As the track crossed the highway, the rails were flush with or slightly below the level of the pavement, but were above the surface of the ground on either side of the highway. The crossing was marked by a Louisiana law stop sign, but the point is made that the sign was only thirty-five feet from the nearest rail, instead of between fifty and seventy-five feet as required by Louisiana Revised Statutes, LSA-R.S. 45:562. A warehouse building was closer to the track than fifty feet and, if placed the statutory distance from the track, the sign would have been right at the entrance to that building. In this connection, it must be remembered that the issue under consideration is not whether the defendant was negligent, but whether DeLoach, as a matter of law, was negligent proximately contributing to his own injury. He strenuously insists further that the sign was partially obscured by the shed of the warehouse, but a careful examination of the photographs in evidence demonstrates that the stop sign was visible from as far as 900 feet down the highway, becoming clearer and clearer as the automobile approached the rails. The warehouse building close to the track was on the opposite side of the highway from the direction of the approach of the train.1 The closest building on that side of the highway was 185 feet from the railroad crossing and some further obstruction to view was caused by the depot 197 feet down the tracks. In any event, DeLoach conceded that he had not looked in that direction.2
DeLoach denied knowing the exact location of the track and testified that he was on it before he knew it. He admitted having driven over the railroad track at Hessmer three or four times previously and having noted the location of such landmarks as the depot and the warehouse building. Years before, he had worked for the defendant for a few months running a weed cutter between Alexandria and New Orleans and passing over this crossing. On an occasion just five weeks before the accident, he had stopped at the crossing for a standing freight train, got out of his car and engaged in conversation with the train conductor.

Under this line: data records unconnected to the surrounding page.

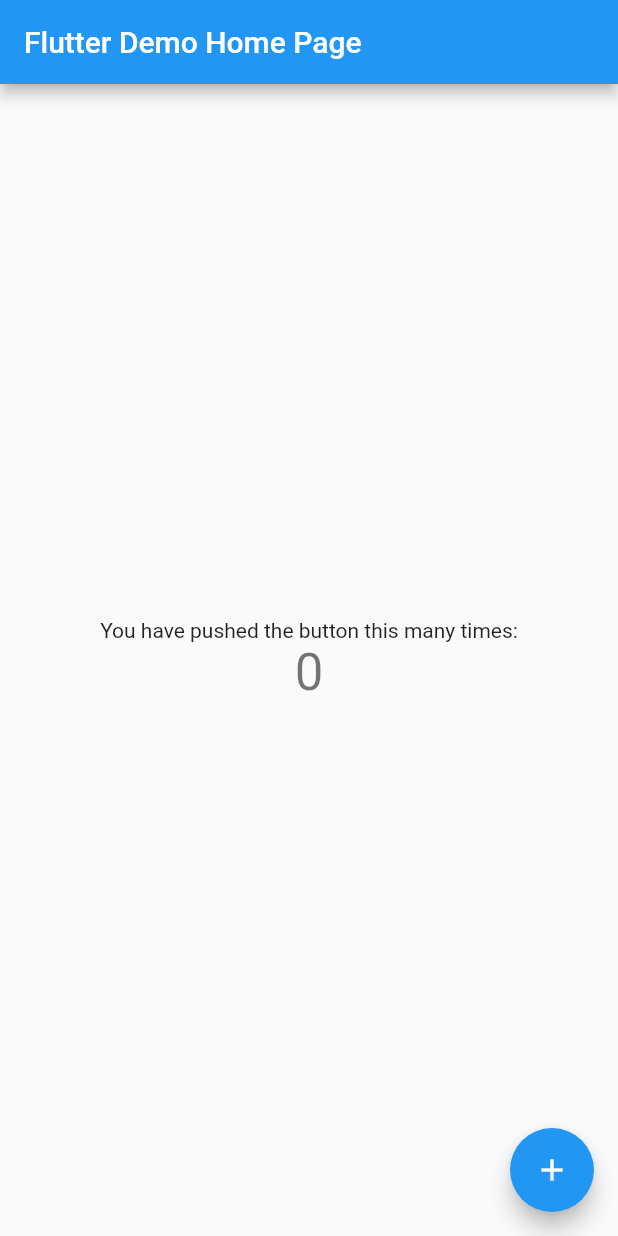
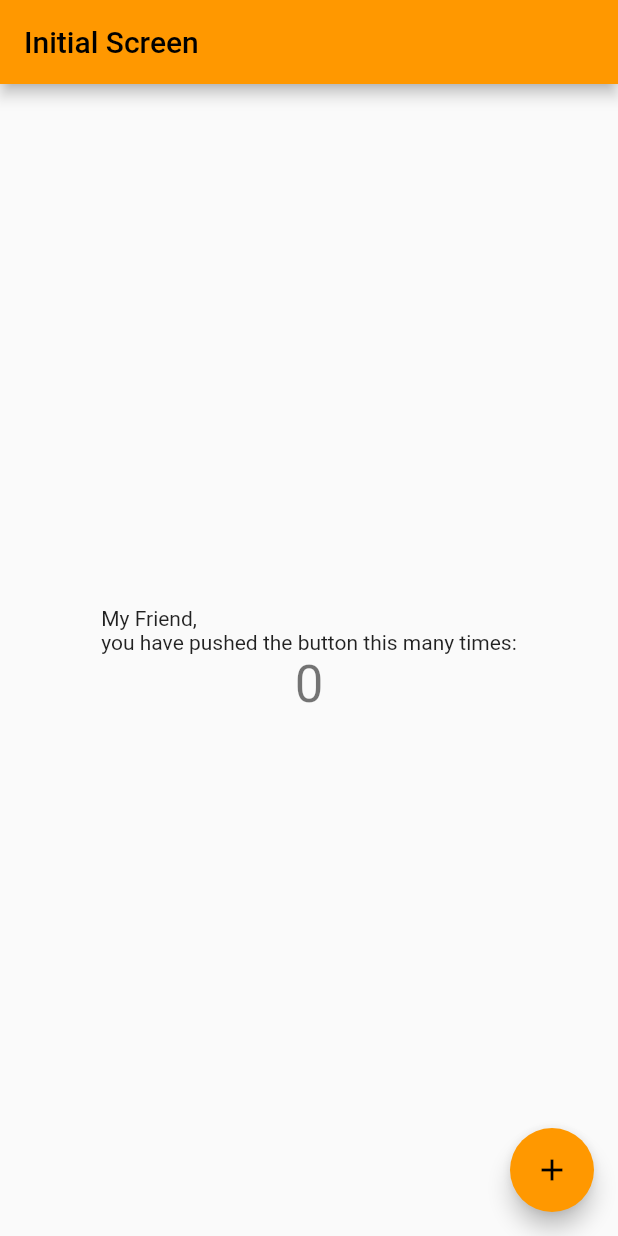
Before and after one commit to DatabertDuck/first_repo, a Flutter app: the screen it shows after launch, on a phone screen of 412 x 824 dp. Run offline on Flutter 3.47's test engine with Material 2 defaults, Android fonts, the phone set to English and light mode, and no system bars.

Commit message:
Changed Title and color and message

```diff
--- a/lib/main.dart
+++ b/lib/main.dart
@@ -22,9 +22,9 @@ class MyApp extends StatelessWidget {
         // or simply save your changes to "hot reload" in a Flutter IDE).
         // Notice that the counter didn't reset back to zero; the application
         // is not restarted.
-        primarySwatch: Colors.blue,
+        primarySwatch: Colors.orange,
       ),
-      home: const MyHomePage(title: 'Flutter Demo Home Page'),
+      home: const MyHomePage(title: 'Initial Screen'),
     );
   }
 }
@@ -96,7 +96,7 @@ class _MyHomePageState extends State<MyHomePage> {
           mainAxisAlignment: MainAxisAlignment.center,
           children: <Widget>[
             const Text(
-              'You have pushed the button this many times:',
+              'My Friend,\nyou have pushed the button this many times:',
             ),
             Text(
               '$_counter',
```
Also changed, not shown: 267 other files.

He was driving with his windows up to keep out the rain, at a speed he says, of 25 or 30 miles an hour, not stopping, slowing down, or looking or listening for a train. He says that he saw through his windshield the flash of the color of the train when about 150 feet from the tracks and then applied his brakes, but he collided with the side of the train with such force as to cause considerable damage to the train and make repairs necessary before it could proceed.
In our opinion, under the undisputed evidence, any recovery on the part of DeLoach is so clearly precluded by his own contributory negligence that it is not necessary for us to restate the principles of law governing rights and liabilities at railroad grade crossings in Louisiana which have been frequently and recently reviewed by this Court.3 The judgment of the district court was right, and it is
1. See Williamson v. Texas & Pacific Ry. Co., La.App., 66 So.2d 621.
2. "A. I was looking straight ahead, straight down the highway. It was raining, and the wind was blowing and I was looking right down the middle of the highway. I wasn't looking off to the side either way."
3. Allen v. Texas & Pacific Ry. Co., 5 Cir., 195 F.2d 545; Audirsch v. Texas & Pacific Ry. Co., 5 Cir., 195 F.2d 629; Illinois Cent. R. Co. v. Aucoin, 5 Cir., 195 F.2d 983; United States Fidelity & Guaranty Co. v. McCullough, 5 Cir., 202 F.2d 269.